But Jesus tells her that Mary has chosen the better portion of ministry–the learning and dwelling side of it. This is disconcerting. Luke seems to laud Martha’s original impulse to invite Jesus into her home as he prepares to head to Jerusalem towards his death. But now, he directly says that she chose the lesser part of ministry because she was too preoccupied with caring for others and accomplishing tasks. If she had not slowed down enough to hear Jesus at the door or see him coming up the road, Jesus never would have made it inside of her home in the first place. Martha chose the better part by practicing hospitality in her home. But she does not slow down enough.
What I don’t like about the implication here is the spiritual whiplash of Martha receiving praise and correction in the same passage. The translators of this passage do not seem to understand the importance of her role in her community, belittling her ministry and calling them tasks. They do not understand the power of her welcome and the role that the two sisters play as a ministry team. And Luke doesn’t even bother to credential them by telling us the name of their town in this story. You would think this story was written down just so women would sit down and listen to men talk.
So, was it? I don’t think so. I think both Martha and Mary are asking us to see them differently today. Can you wipe away the image you have of them and encounter them anew this morning? The better part is not sitting down and shutting up. The better part is not a flurry of activity that leaves us exhausted and resentful. The better part is ministering from a place of fullness. The better part is service on behalf of others without sacrificing our personhood or wellbeing. The better part is believing in the power of what The Book of Order tells us deacons do: deacons are the ones opening the doors, like Martha did. They are the ones letting in the people wearing no shoes and looking like something the cat dragged in.

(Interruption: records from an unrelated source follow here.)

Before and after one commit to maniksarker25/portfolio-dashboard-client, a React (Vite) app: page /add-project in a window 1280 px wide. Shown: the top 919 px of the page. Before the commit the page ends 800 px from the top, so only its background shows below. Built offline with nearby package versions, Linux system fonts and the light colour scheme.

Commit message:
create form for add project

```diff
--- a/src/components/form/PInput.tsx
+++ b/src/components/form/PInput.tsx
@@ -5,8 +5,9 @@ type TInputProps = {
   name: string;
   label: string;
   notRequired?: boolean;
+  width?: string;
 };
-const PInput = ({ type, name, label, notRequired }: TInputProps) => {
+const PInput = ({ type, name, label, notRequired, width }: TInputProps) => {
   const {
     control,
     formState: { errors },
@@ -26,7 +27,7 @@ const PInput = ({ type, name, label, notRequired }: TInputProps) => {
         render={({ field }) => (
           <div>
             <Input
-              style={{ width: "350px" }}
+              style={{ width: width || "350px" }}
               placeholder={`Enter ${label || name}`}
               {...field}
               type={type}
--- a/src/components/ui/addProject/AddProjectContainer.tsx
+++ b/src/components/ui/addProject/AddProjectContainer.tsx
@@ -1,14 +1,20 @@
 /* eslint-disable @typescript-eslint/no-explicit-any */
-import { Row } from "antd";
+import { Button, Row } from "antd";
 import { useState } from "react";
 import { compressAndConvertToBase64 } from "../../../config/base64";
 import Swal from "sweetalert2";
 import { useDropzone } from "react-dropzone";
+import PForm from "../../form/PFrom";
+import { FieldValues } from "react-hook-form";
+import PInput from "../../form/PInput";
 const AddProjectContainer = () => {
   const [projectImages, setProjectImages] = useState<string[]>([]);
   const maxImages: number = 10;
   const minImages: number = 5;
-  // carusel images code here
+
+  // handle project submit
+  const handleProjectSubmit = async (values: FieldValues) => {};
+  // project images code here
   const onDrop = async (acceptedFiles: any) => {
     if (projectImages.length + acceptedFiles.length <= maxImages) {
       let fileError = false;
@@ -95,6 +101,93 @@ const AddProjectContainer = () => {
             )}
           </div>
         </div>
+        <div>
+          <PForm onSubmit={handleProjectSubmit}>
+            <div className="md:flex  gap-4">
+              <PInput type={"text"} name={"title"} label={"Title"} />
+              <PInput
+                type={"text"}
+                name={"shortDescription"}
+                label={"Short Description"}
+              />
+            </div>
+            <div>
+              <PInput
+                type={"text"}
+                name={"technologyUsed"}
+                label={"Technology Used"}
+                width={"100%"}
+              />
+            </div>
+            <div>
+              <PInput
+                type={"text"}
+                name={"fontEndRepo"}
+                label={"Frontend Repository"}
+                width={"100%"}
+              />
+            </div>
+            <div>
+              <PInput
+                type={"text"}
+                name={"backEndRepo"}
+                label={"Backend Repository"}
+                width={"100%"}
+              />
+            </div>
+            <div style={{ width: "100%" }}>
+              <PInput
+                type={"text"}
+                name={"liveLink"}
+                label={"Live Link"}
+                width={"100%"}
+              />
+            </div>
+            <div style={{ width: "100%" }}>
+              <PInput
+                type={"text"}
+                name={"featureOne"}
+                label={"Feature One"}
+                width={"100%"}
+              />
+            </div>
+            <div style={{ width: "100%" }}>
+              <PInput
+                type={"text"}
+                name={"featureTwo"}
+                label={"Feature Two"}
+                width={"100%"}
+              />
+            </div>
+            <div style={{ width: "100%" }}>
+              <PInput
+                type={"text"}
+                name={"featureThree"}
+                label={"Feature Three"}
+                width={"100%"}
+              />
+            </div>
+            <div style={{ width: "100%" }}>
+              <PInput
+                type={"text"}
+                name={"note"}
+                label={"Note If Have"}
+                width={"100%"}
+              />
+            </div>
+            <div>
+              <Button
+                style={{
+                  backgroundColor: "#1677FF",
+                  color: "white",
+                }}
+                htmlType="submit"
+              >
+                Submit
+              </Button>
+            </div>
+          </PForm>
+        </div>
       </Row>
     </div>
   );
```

Martha and Mary embody this list: “compassion, witness, and service, sharing in the redeeming love of Jesus Christ for the poor, the hungry, the sick, the lost, the friendless, the oppressed, those burdened by unjust policies or structures, or anyone in distress.” The deacons are not the only ones that have this calling. We are all deacons in our own way. God invites each and every one of us into the ministry of compassion, the ministry of service, the ministry of witness. God invites each and every one of us to share the love of Jesus Christ for the visibly and invisibly vulnerable. Not all of us show our need. Some of us hide ours quite easily. Whatever our needs, whatever our vulnerabilities, God asks each of us to choose the better part. To choose welcome. To choose presence. To choose love. Amen.